* [ASSIGNMENT]
Within the data below, count the lines that include "portals" and give only the count.

_ _ _ _ _

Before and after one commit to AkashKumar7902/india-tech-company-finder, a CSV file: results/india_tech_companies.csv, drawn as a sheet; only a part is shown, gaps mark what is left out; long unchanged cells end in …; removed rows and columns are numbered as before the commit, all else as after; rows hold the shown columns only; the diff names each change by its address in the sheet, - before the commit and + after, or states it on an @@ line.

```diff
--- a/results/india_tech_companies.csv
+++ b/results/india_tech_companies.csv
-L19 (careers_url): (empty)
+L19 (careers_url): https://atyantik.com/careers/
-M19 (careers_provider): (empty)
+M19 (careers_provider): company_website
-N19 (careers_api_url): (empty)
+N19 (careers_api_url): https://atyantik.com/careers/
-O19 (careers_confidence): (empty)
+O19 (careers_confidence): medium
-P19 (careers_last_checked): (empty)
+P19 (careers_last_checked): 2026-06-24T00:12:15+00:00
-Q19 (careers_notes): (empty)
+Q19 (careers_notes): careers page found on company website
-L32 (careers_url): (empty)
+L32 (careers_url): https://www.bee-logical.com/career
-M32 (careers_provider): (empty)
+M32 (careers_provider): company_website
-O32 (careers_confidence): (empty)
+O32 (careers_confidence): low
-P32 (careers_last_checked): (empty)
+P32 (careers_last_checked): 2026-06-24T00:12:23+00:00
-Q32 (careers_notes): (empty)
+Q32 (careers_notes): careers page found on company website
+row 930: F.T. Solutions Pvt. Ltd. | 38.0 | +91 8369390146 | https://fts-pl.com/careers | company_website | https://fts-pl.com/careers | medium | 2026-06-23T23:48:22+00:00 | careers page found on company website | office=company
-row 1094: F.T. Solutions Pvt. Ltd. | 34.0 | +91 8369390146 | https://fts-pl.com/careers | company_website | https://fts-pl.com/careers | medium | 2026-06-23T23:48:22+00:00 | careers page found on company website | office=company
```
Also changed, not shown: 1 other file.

_ _ _ _ _

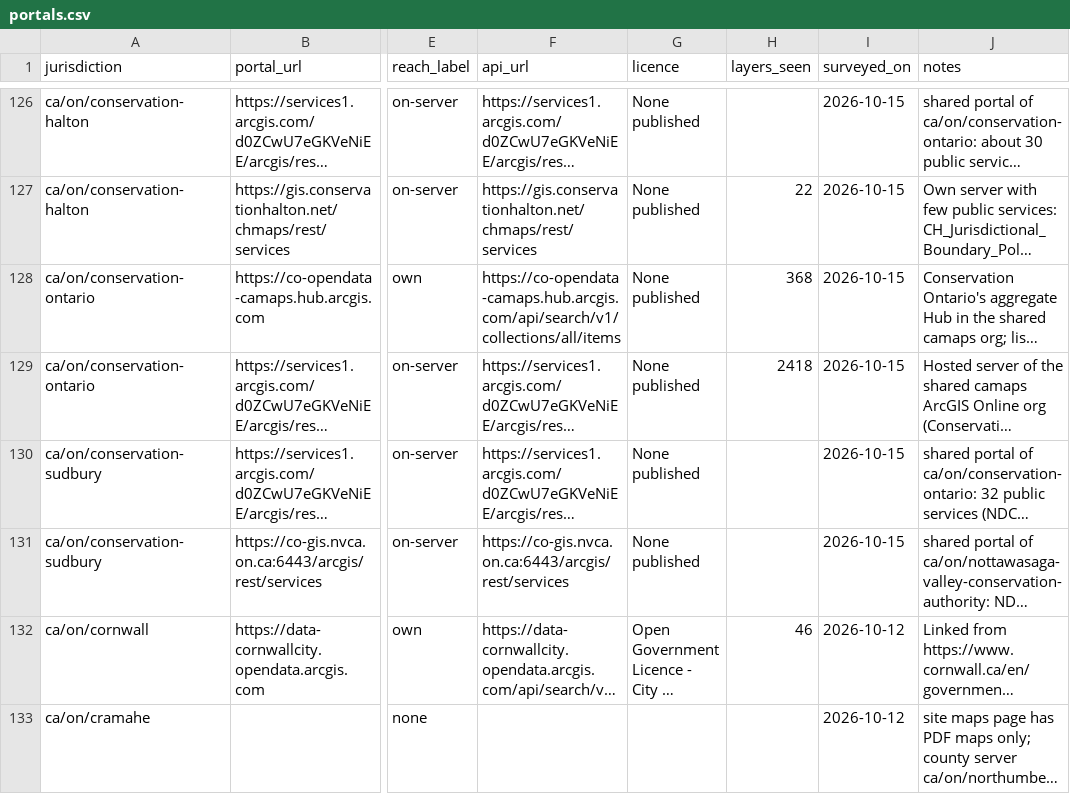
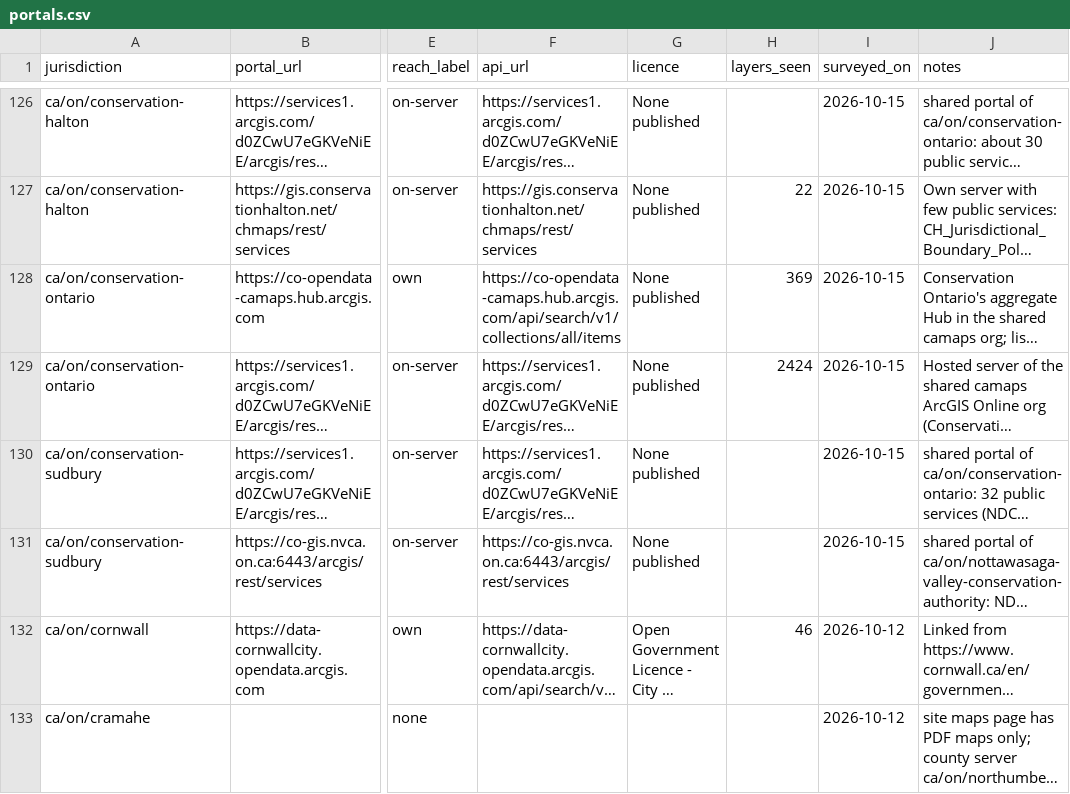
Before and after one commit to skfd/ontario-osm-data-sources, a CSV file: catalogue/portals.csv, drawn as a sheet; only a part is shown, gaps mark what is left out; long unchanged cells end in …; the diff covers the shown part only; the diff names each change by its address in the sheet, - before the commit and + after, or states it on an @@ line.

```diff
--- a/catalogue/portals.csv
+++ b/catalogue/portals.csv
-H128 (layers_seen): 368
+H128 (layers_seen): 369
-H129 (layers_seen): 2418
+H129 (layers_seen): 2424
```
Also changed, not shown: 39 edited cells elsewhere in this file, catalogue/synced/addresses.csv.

_ _ _ _ _

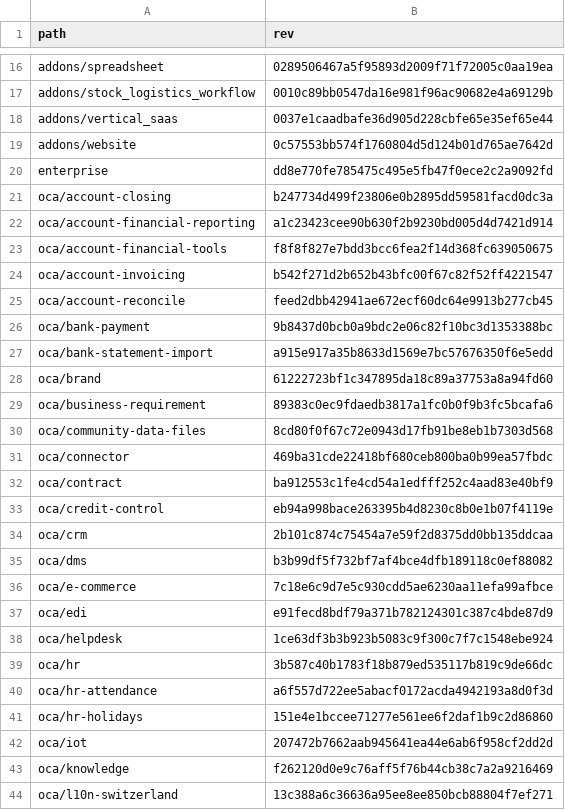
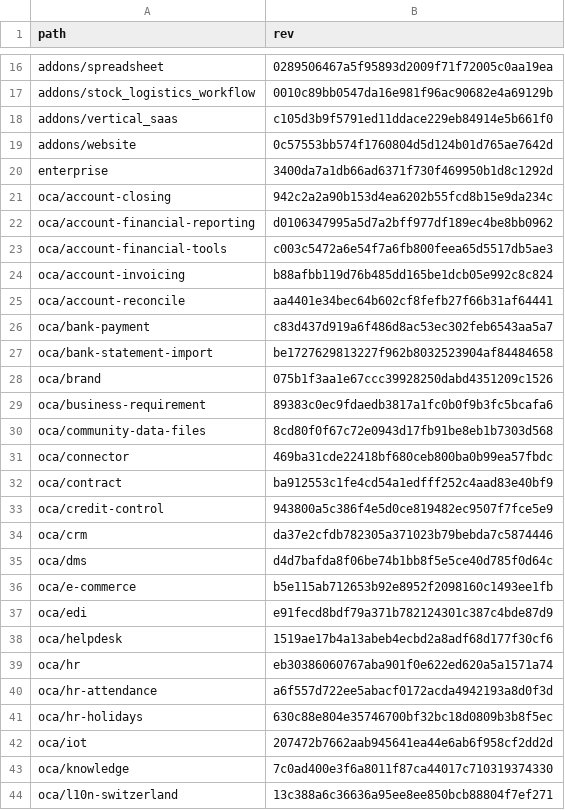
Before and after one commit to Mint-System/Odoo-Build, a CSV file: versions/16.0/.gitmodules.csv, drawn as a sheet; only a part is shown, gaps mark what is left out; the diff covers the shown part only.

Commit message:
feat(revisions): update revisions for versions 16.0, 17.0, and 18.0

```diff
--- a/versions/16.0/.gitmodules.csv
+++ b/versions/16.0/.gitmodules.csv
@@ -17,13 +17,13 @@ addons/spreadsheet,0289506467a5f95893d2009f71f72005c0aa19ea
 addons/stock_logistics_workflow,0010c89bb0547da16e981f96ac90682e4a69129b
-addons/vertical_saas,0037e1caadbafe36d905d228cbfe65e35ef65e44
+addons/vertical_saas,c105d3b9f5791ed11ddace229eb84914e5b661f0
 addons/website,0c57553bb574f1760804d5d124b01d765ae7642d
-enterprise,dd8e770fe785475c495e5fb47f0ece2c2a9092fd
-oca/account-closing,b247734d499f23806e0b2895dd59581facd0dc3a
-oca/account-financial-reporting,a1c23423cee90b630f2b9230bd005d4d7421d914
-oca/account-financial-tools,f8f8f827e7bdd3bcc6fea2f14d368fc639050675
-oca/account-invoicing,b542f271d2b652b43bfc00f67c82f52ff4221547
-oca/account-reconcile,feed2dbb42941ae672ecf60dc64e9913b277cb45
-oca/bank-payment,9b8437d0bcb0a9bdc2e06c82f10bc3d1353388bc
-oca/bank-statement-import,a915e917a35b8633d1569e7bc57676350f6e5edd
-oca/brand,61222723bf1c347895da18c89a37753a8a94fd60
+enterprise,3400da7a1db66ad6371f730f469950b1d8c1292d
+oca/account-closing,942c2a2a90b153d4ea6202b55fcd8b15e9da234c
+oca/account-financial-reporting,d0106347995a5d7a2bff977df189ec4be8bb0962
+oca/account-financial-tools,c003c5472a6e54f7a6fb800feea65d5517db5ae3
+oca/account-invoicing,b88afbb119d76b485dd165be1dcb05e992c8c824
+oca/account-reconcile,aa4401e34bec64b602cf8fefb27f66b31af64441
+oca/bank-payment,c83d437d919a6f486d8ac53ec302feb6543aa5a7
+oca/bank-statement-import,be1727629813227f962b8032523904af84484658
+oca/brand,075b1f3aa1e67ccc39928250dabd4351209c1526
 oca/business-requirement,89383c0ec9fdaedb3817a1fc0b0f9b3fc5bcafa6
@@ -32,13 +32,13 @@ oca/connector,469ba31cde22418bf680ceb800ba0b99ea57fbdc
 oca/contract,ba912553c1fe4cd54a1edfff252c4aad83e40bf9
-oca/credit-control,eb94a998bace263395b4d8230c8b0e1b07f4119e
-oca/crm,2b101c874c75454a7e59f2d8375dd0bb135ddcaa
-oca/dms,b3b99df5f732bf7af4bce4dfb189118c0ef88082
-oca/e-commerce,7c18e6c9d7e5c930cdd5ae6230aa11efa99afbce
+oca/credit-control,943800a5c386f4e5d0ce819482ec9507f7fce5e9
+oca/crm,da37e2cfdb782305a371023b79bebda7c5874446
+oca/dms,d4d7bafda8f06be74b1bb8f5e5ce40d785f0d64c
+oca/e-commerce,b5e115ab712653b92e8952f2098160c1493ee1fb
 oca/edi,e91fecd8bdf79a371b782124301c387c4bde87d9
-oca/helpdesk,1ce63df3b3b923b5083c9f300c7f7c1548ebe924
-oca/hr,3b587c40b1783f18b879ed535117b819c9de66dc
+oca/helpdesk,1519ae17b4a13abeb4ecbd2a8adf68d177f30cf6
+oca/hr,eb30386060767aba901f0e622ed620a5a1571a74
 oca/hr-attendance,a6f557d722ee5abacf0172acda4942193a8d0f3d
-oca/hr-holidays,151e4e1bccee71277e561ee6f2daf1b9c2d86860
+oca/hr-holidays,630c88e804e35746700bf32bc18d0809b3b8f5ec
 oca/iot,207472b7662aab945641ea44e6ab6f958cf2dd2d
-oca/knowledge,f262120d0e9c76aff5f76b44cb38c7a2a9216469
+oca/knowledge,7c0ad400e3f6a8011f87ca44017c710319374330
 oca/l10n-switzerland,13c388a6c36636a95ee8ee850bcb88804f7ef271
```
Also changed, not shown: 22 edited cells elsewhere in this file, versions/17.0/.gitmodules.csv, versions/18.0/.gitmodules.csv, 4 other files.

_ _ _ _ _

* [RESULT BELOW]
3